Hembree at one point was the savior of the bullpen, stretching his arm out over three innings at a time to bail out the scuffling Red Sox starting rotation that abused it’s bullpen.

His ERA is still only 2.41 -- and this has been the most he’s ever pitched that big league level -- but the Red Sox have seen a change in him since the All-Star break.

Which makes sense, given that hitters have seven hits and two walks against him in his 1.1 innings of work -- spanning four games since the break.

“He’s not confident pitcher right now,” John Farrell said about Hembree before announcing his demotion. “As good as Heath has been for the vast majority of this year -- and really in the whole first half -- the four times out since the break have been the other side of that.”

Joe Kelly will be the pitcher to replace Hembree and Farrell hopes to be able to stretch him out over multiple innings at a time, as well.

Quotes, notes and stars: Price says season has been "terrible"

Quotes, notes and stars: Price says season has been "terrible"

Quotes, notes and stars from the Boston Red Sox’ 11-9 loss to the Minnesota Twins:

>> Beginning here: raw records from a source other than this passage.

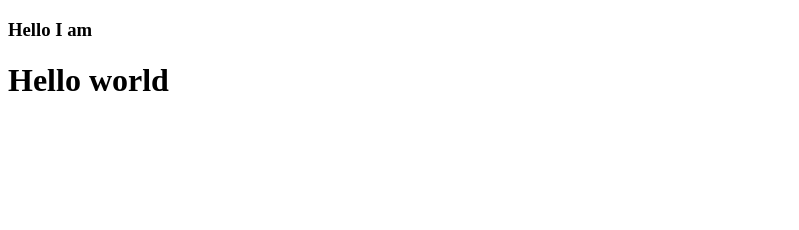
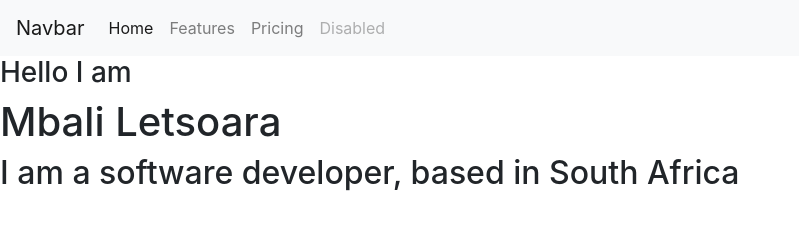
Before and after one commit to Mbalie3737/My_portfolio, a plain HTML site: page about.html in a window 1280 px wide. Shown: the whole page, without its empty margins (0-799 px from the left). Drawn offline with nearby package versions, Linux system fonts and the light colour scheme.

Commit message:
added bootstrap

```diff
--- a/about.html
+++ b/about.html
@@ -4,9 +4,28 @@
     <meta charset="UTF-8">
     <meta name="viewport" content="width=device-width, initial-scale=1.0">
     <title>Document</title>
+    <link rel="stylesheet" href="https://cdn.jsdelivr.net/npm/bootstrap@4.3.1/dist/css/bootstrap.min.css" integrity="sha384-ggOyR0iXCbMQv3Xipma34MD+dH/1fQ784/j6cY/iJTQUOhcWr7x9JvoRxT2MZw1T" crossorigin="anonymous">
 </head>
 <body>
+    <nav class="navbar navbar-expand-lg navbar-light bg-light">
+        <a class="navbar-brand" href="#">Navbar</a>
+        <button class="navbar-toggler" type="button" data-toggle="collapse" data-target="#navbarNavAltMarkup" aria-controls="navbarNavAltMarkup" aria-expanded="false" aria-label="Toggle navigation">
+          <span class="navbar-toggler-icon"></span>
+        </button>
+        <div class="collapse navbar-collapse" id="navbarNavAltMarkup">
+          <div class="navbar-nav">
+            <a class="nav-item nav-link active" href="#">Home <span class="sr-only">(current)</span></a>
+            <a class="nav-item nav-link" href="#">Features</a>
+            <a class="nav-item nav-link" href="#">Pricing</a>
+            <a class="nav-item nav-link disabled" href="#" tabindex="-1" aria-disabled="true">Disabled</a>
+          </div>
+        </div>
+      </nav>
     <h3>Hello I am</h3>
-    <h1>Hello world</h1>
+    <h1>Mbali Letsoara</h1>
+    <h2>I am a software developer, based in South Africa</h2>
+    <script src="https://code.jquery.com/jquery-3.3.1.slim.min.js" integrity="sha384-q8i/X+965DzO0rT7abK41JStQIAqVgRVzpbzo5smXKp4YfRvH+8abtTE1Pi6jizo" crossorigin="anonymous"></script>
+<script src="https://cdn.jsdelivr.net/npm/popper.js@1.14.7/dist/umd/popper.min.js" integrity="sha384-UO2eT0CpHqdSJQ6hJty5KVphtPhzWj9WO1clHTMGa3JDZwrnQq4sF86dIHNDz0W1" crossorigin="anonymous"></script>
+<script src="https://cdn.jsdelivr.net/npm/bootstrap@4.3.1/dist/js/bootstrap.min.js" integrity="sha384-JjSmVgyd0p3pXB1rRibZUAYoIIy6OrQ6VrjIEaFf/nJGzIxFDsf4x0xIM+B07jRM" crossorigin="anonymous"></script>
 </body>
 </html>
```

QUOTES

* “It’s been terrible . . . Just awful.” Price on how his season has gone.

* “Tough night from the mound -- obviously.” John Farrell on Red Sox pitching in the loss.

* “Honestly I don’t think it’s either one of those. It’s me going out there and making pitches. It’s what I’ve done for a long time now -- and I haven’t done this year. That’s why this year’s been the way it has been.” Price said when he was asked if he felt his problems boiled down to physical or mental issues.

* “Given that [we] had to stay away from [Matt] Barnes and [Junichi] Tazawa today, [Clay Buchholz] was a guy that was going to be needed to hopefully multiple inning to bridge us to where were able to match up a little bit more in the eighth inning to get to Ziegler. Unfortunately it didn’t happen.” Farrell said on why he turned to Buchholz -- not Barnes – despite having the lead.

* “It was crazy. When the fly ball [went] into the sky it turned into like a twister of some sort and you didn’t know where the ball was going to fall. I’ve never seen anything like that before.” Michael Martinez on dealing with the howling wind in right field.

* “It wasn’t much wind. I went and looked at it, definitely should have made the play. Just running at it full speed -- it was one of those things I didn’t know how close I was getting to the wall so I went into a slide. And it was an early slide, so it kind of threw me off a little bit . . . Just thought I was closer to the wall than I really was.” Brock Holt on the fly ball he misplayed.

NOTES

* Jackie Bradley Jr. knocked in two runs, becoming the fourth Red Sox hitter to reach the 60 RBI mark this season -- the most in the MLB. Bradley also had a double, marking is 46th extra-base hit of the season -- with 99 hits overall.

* Dustin Pedroia reached base for the 26th consecutive game with his double in the second inning. He has a .402 OBP during this stretch and a .311 average.

* The Red Sox have lost consecutive games for the first time in nearly a month (6/26-27). Both losses were comeback victories for Minnesota. Boston’s record drops to 3-3 against the 37-60 Twins this season.

STARS

1) Eddie Rosario

Rosario finished 4-for-4 with an RBI and three runs scored, bumping his average from .244 to .262.

2) David Ortiz

Ortiz finished 3-for-3 with a walk, double, two RBI and two runs scored -- giving Boston just about as much offense as anyone can hope for.

3) Miguel Sano

The burly Twins third baseman finished 3-for-5 with a long ball, two runs scored, a walk and an RBI in Minnesota’s win.

Nick Friar can be followed on Twitter: @ngfriar